The plot is simple – the three-year-old boy has been found, drugged, in a suitcase that had been planned for pickup by a wealthy cad in exchange for a large sum of money. When the exchange goes wrong (that is, when no money is left behind), the Lithuanian ogre who provided said child is less than pleased. Meanwhile, in addition to Nina, we’re also introduced to the mother of the child, who finds herself in a hospital, being tut-tutted by the staff for having obviously gone on a hell of a bender (blood alcohol level of 0.2+) in spite of the fact that she’s not a drinker, and hadn’t been drinking at all, and by the way, where’s her 3 year old son?

You and I know, dear reader, don’t we?

Through flashbacks, we slowly realize that there’s more than meets the eye to this case, and certainly something far more interesting than a simple episode of human trafficking. There’s a good deal of formulaic plot devices going on here, but there’s enough clever writing and twists to keep most of us wondering just what’s coming next. There are also nice touches of sympathetic communication with Denmark’s younger immigrant community forced into prostitution, which could easily have been foisted upon us as an unsavory touch of deus ex machina. Happily, everything fits snugly (but logically) into place as we proceed along toward a satisfying conclusion.

The book is not without its faults; there are simply some grossly illogical steps taken by a number of the actors, not least of which is our Red Cross nurse, Nina (who goes on to appear in at least two additional books after this one). For starters, we appreciate that one might not want to call the police to have the missing child whisked away back to a cold-blooded Russian or Ukrainian orphanage, but the child hasn’t been proven to be an orphan when this decision is made, nor has it shown to be from Russia or Ukraine (why these two countries were selected as the hotbed of child bartering is beyond me). When Nina finds her former friend bludgeoned to death because of her unfortunate proximity to the deal gone wrong, Nina just buckles down. No reason is offered, she just grits her teeth and says “Let’s do this.” Don’t let’s. It’s not realistic.
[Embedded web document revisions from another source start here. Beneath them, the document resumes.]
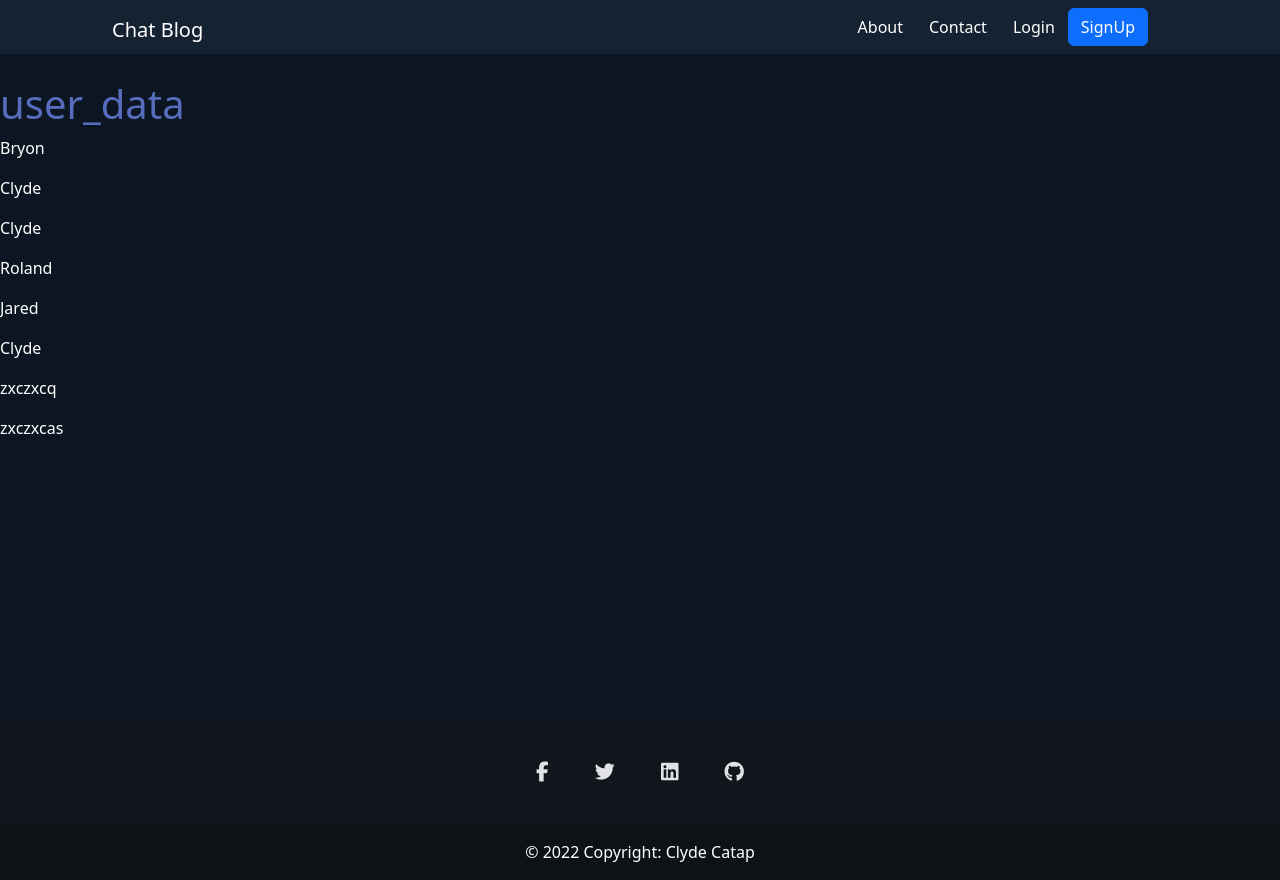
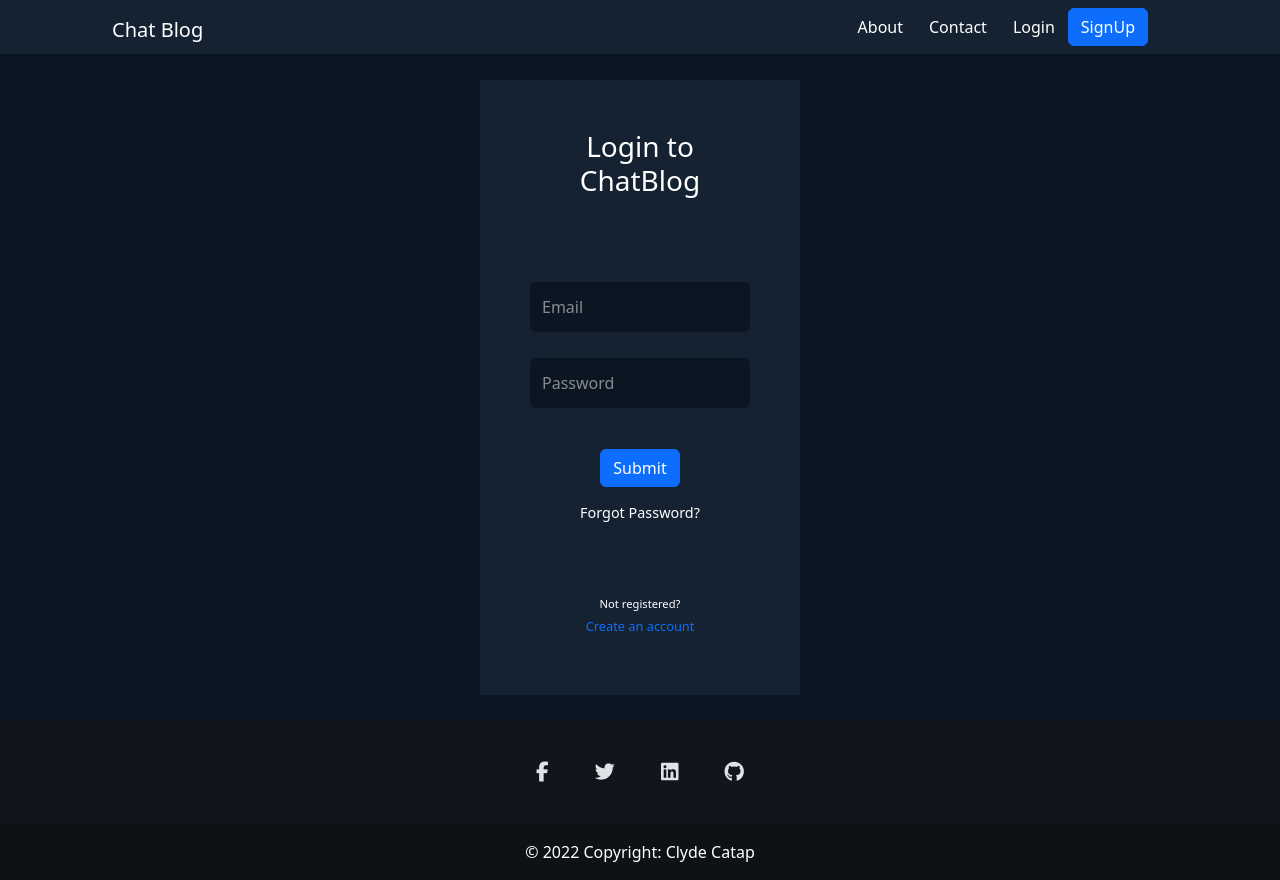
Before and after one commit to Clyde-Catap/Chatblog, a Django app: page /login in a window 1280 px wide. Run offline with Django 4.2, Linux system fonts and the light colour scheme; data comes from the database, SQL or seed files in the repository; some libraries are stand-ins or nearby versions.

Commit message:
create login page

```diff
--- a/blog/static/blog/css/main.css
+++ b/blog/static/blog/css/main.css
@@ -300,10 +300,16 @@ a.article-title:hover {
 .form-signup {
     background-color: #0b1622;
     color: #ffffff;
+    height:50px;
 }
+
 
 .form-back {
     padding: 50px 50px 125px 50px;
+    background-color: #152232;
+}
+.form-back-login {
+    padding: 50px 50px 40px 50px;
     background-color: #152232;
 }
 
@@ -326,6 +332,7 @@ a.article-title:hover {
 }
 
 .form-submit {
+    padding-top: 20px;
     text-align: center;
 }
 
@@ -368,3 +375,8 @@ a.article-title:hover {
     padding-right: 50px;
     padding-left: 50px;
 }
+
+.create-acc {
+    padding-top: 50px;
+    font-size: 1.5rem;
+}
--- a/blog/templates/blog/login.html
+++ b/blog/templates/blog/login.html
@@ -1,9 +1,38 @@
 {% extends "blog/landing.html" %}
 {% block content%}
 
-<h1>user_data</h1>
-{% for u in user %}
-<p>{{ u.firstname }}</p>
-{% endfor %}
+
+<div class="container w-25 form-back-login">
+    {% if messages %}
+      {% for m in messages %}
+    <div class="Warning-message">
+    <h5>{{ m }}</h5>
+    </div>
+      {% endfor %}
+    {% endif %}
+    <h3 class="form-heading"> Login to ChatBlog</h3>
+    <br><br><br>
+    <form method="POST" action="{% url 'blog-signup' %}">
+      {% csrf_token %}
+      <div class="mb-3 div-form">
+        <input type="email" class="form-control form-signup border-0" aria-describedby="emailHelp" placeholder="Email" name="email">
+      </div>
+      <div class="mb-3 div-form">
+        <input type="password" class="form-control form-signup border-0" placeholder="Password" name="password">
+      </div>
+        <div class="form-submit">
+      <button type="submit" class="btn btn-primary">Submit</button>
+        </div>
+        <div>
+            <div class="p-2 bd-highlight text-center"><h6><button type="button" class="btn btn-link text-decoration-none info-link anchor user-name" style="font-size: 0.9rem;">Forgot Password?</button></h6></div>
+        </div>
+        <div class="create-acc">
+            <div class="p-2 bd-highlight text-center"><h6  style="color: white; font-size: 0.7rem;">Not registered?<button type="button" class="btn btn-link text-decoration-none info-link user-name" style="padding-bottom: 10px; font-size: 0.8rem;">Create an account</button></h6></div>
+        </div>
+    </form>
+</div>
+
+
+
 
 {% endblock content %}
```
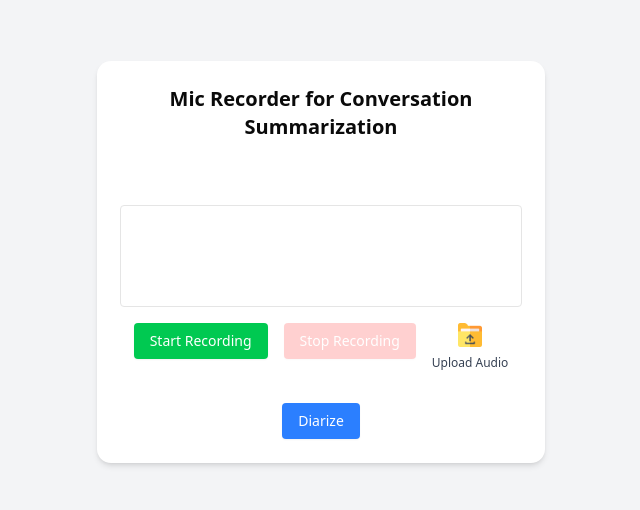
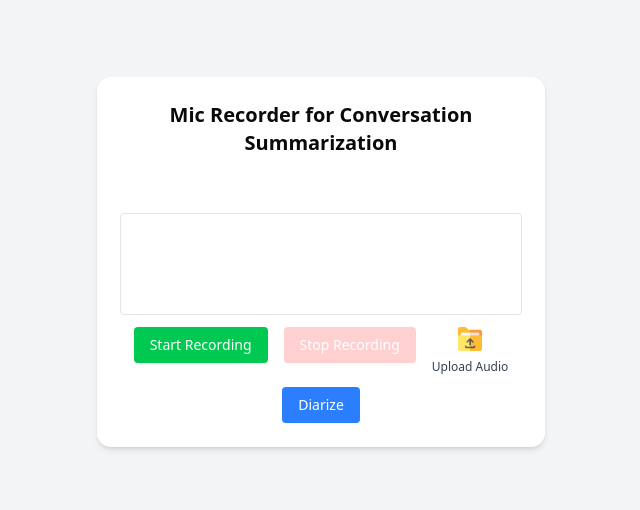
Before and after one commit to maxklema/MIE_Diarization, a React (Vite) app in the folder diarization-ui/: page / in a window 1280 px wide. Shown: the part 170-680 px from the top of the page, without its empty margins (319-959 px from the left). Built offline with nearby package versions, Linux system fonts and the light colour scheme; no server answers.

Commit message:
Made some changes to the gaps between the boxes/containes to make the UI look a bit better.

```diff
--- a/diarization-ui/src/components/ui/MicRecorder.jsx
+++ b/diarization-ui/src/components/ui/MicRecorder.jsx
@@ -163,7 +163,7 @@ const MicRecorderComponent = () => {
   }, []);
 
   return (
-    <div className="flex flex-col items-center gap-4 p-6 bg-white shadow-md rounded-xl w-full max-w-md mx-auto">
+    <div className="flex flex-col items-center gap-3 p-6 bg-white shadow-md rounded-xl w-full max-w-md mx-auto">
       <h2 className="text-xl font-bold">Mic Recorder for Conversation Summarization</h2>
       <StatusBanner isLoading={isLoading} isComplete={isComplete} />
       <canvas ref={canvasRef} width={400} height={100} className="rounded border" />
@@ -190,7 +190,7 @@ const MicRecorderComponent = () => {
           <input id="file-upload" type="file" accept="audio/*" onChange={handleFileUpload} className="hidden" />
         </label>
       </div>
-      <div className="mt-4">
+      <div>
         <Button
           onClick={async () => {
             if (!audioURL) return alert("Please record or upload an audio file first.");
@@ -221,7 +221,7 @@ const MicRecorderComponent = () => {
               alert("Diarization failed. Check console for error.");
             }
           }}
-          className="bg-blue-500 text-white px-4 py-2 rounded"
+          className="bg-blue-500 text-white px-4 py-2 rounded mt-0"
         >
           Diarize
         </Button>
@@ -230,7 +230,7 @@ const MicRecorderComponent = () => {
         <audio
           controls
           src={audioURL}
-          className="mt-4 w-full rounded-md"
+          className="mt-2 w-full rounded-md"
           ref={audioElementRef}
           onPlay={() => {
             if (audioElementRef.current && !isPlaying) {
```
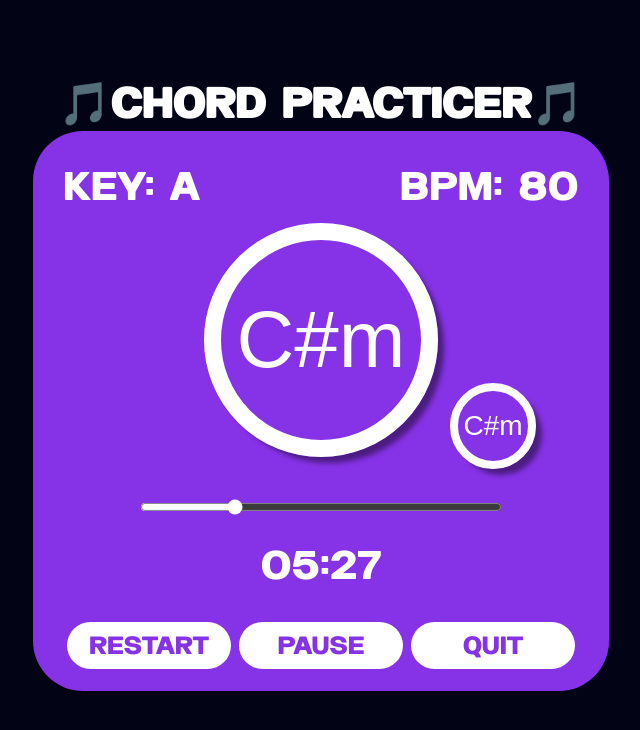
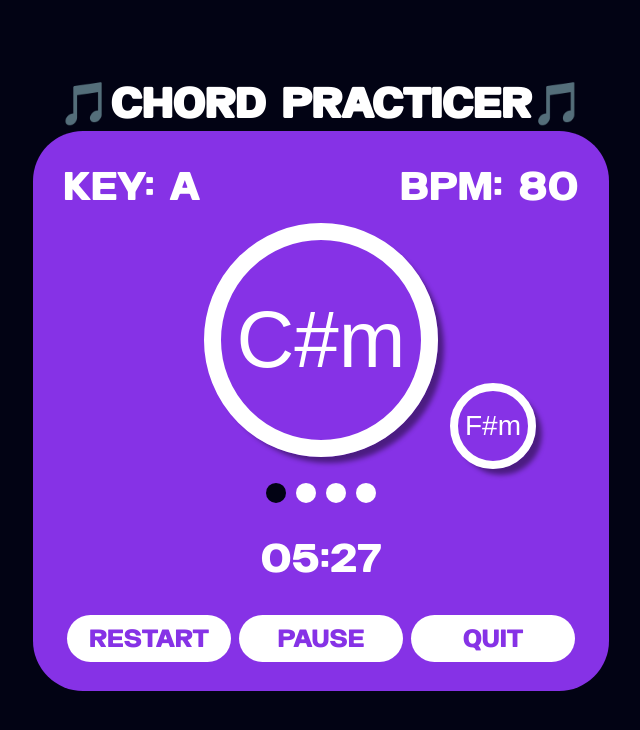
Before and after one commit to TedDPig123/Chord-Practice-Game, a website: page Chord Practicer/index.html in a window 1280 px wide. Both pictures are taken after a click on the element "START". Shown: the whole page, without its empty margins (319-959 px from the left). Drawn offline with Linux system fonts and the light colour scheme.

Commit message:
added dots for beats and fixed dot updating logic

```diff
--- a/Chord Practicer/index.html
+++ b/Chord Practicer/index.html
@@ -23,9 +23,15 @@
                 <div id="current-chord-display">A#</div>
                 <div id="next-chord-display">B♭</div>
             </div>
-            <div class="slider-container">
+            <!-- <div class="slider-container">
                 <input class="slider" id="time-slider" type="range" value="25" readonly>
                 <div id="slider-cover"></div>
+            </div> -->
+            <div class="bpm-dots">
+                <div id="dot-1"></div>
+                <div id="dot-2"></div>
+                <div id="dot-3"></div>
+                <div id="dot-4"></div>
             </div>
             <div id="curr-time"></div>
             <div class="play-menu-buttons">
--- a/Chord Practicer/script.js
+++ b/Chord Practicer/script.js
@@ -15,7 +15,9 @@ const elements = {
     currTimeDisplay: document.getElementById('curr-time'),
     startMenu: document.querySelector('.start-menu'),
     playMenu: document.querySelector('.play-menu'),
-    pauseButton: document.getElementById('play-pause')
+    pauseButton: document.getElementById('play-pause'),
+    dotsContainer: document.querySelector('.bpm-dots'),
+    dotsArray: document.querySelector('.bpm-dots').children
 };
 
 const currChord = document.getElementById('current-chord-display');
@@ -120,26 +122,32 @@ function countdownStart(timer){
     let durationDS = timer * 10;
     let minutes;
     let seconds;
+    let count = 0;
     let display = document.getElementById('curr-time');
     interval = setInterval(function () {
         if(togglePause){
             if (durationDS % BPMIntervalDS === 0) {
                 currChord.classList.add('current-chord-display-anim');
-
-                setTimeout(() => {
-                    let currSlideVal = parseInt(elements.slider.value) + 25;
-                    if (currSlideVal > 100) {
-                        currSlideVal = 25;
-                        currChord.textContent = nextChord.textContent;
-                        nextChord.textContent = nextChordDisplayed;
-                    }
-                    if (currSlideVal === 75){
-                        nextChordDisplayed = currChords[Math.floor(Math.random()*(currChords.length-1))];
-                    }
-                    elements.slider.value = currSlideVal;
-                }, 150);
+                count++;
             } else {
                 currChord.classList.remove('current-chord-display-anim');
+            }
+
+            if (count >= 0 && count <= 3){
+                elements.dotsArray[count].style.backgroundColor = '#020314';
+            }
+
+            if (count > 3) {
+                count = 0;
+                elements.dotsArray[1].style.backgroundColor = '#FFFFFF';
+                elements.dotsArray[2].style.backgroundColor = '#FFFFFF';
+                elements.dotsArray[3].style.backgroundColor = '#FFFFFF';
+                currChord.textContent = nextChord.textContent;
+                nextChord.textContent = nextChordDisplayed;
+            }
+
+            if (count === 2){
+                nextChordDisplayed = currChords[Math.floor(Math.random()*(currChords.length-1))];
             }
 
             minutes = parseInt(durationDS / 600);
--- a/Chord Practicer/style.css
+++ b/Chord Practicer/style.css
@@ -92,11 +92,11 @@ h1{
     -moz-box-shadow: 8px 8px 5px -2px rgba(0,0,0,0.44);
     box-shadow: 8px 8px 5px -2px rgba(0,0,0,0.44);
     /* transition */
-    -webkit-transition:font-size 0.3s;
-    -moz-transition:font-size 0.3s;
-    -ms-transition:font-size 0.3s;
-    -o-transition:font-size 0.3s;
-    transition:font-size 0.3s;
+    -webkit-transition:font-size 0.1s;
+    -moz-transition:font-size 0.1s;
+    -ms-transition:font-size 0.1s;
+    -o-transition:font-size 0.1s;
+    transition:font-size 0.1s;
 }
 
 #current-chord-display.current-chord-display-anim{
@@ -249,3 +249,19 @@ h1{
     text-align: center;
     width: 45px;
 }
+
+.bpm-dots{
+    display: flex;
+    flex-direction: row;
+    justify-content: center;
+}
+
+.bpm-dots div{
+    height: 20px;
+    width: 20px;
+    background-color: white;
+    border-radius: 50%;
+    margin-left: 5px;
+    margin-right: 5px;
+    margin-bottom: 20px;
+}
```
Then again, had she trotted off to the police, the book would not have been nearly as interesting, so we are to accept and appreciate Nina for all her flaws, as her beleaguered husband has by the end of the novel. A nicely wrapped present, with some crimps in the bow. We’ve read far worse.

On a scale of 1 to 10, with 1 being a dumpster burger and 10 being filet mignon, Doc rates this chippy little thriller a solid “B”.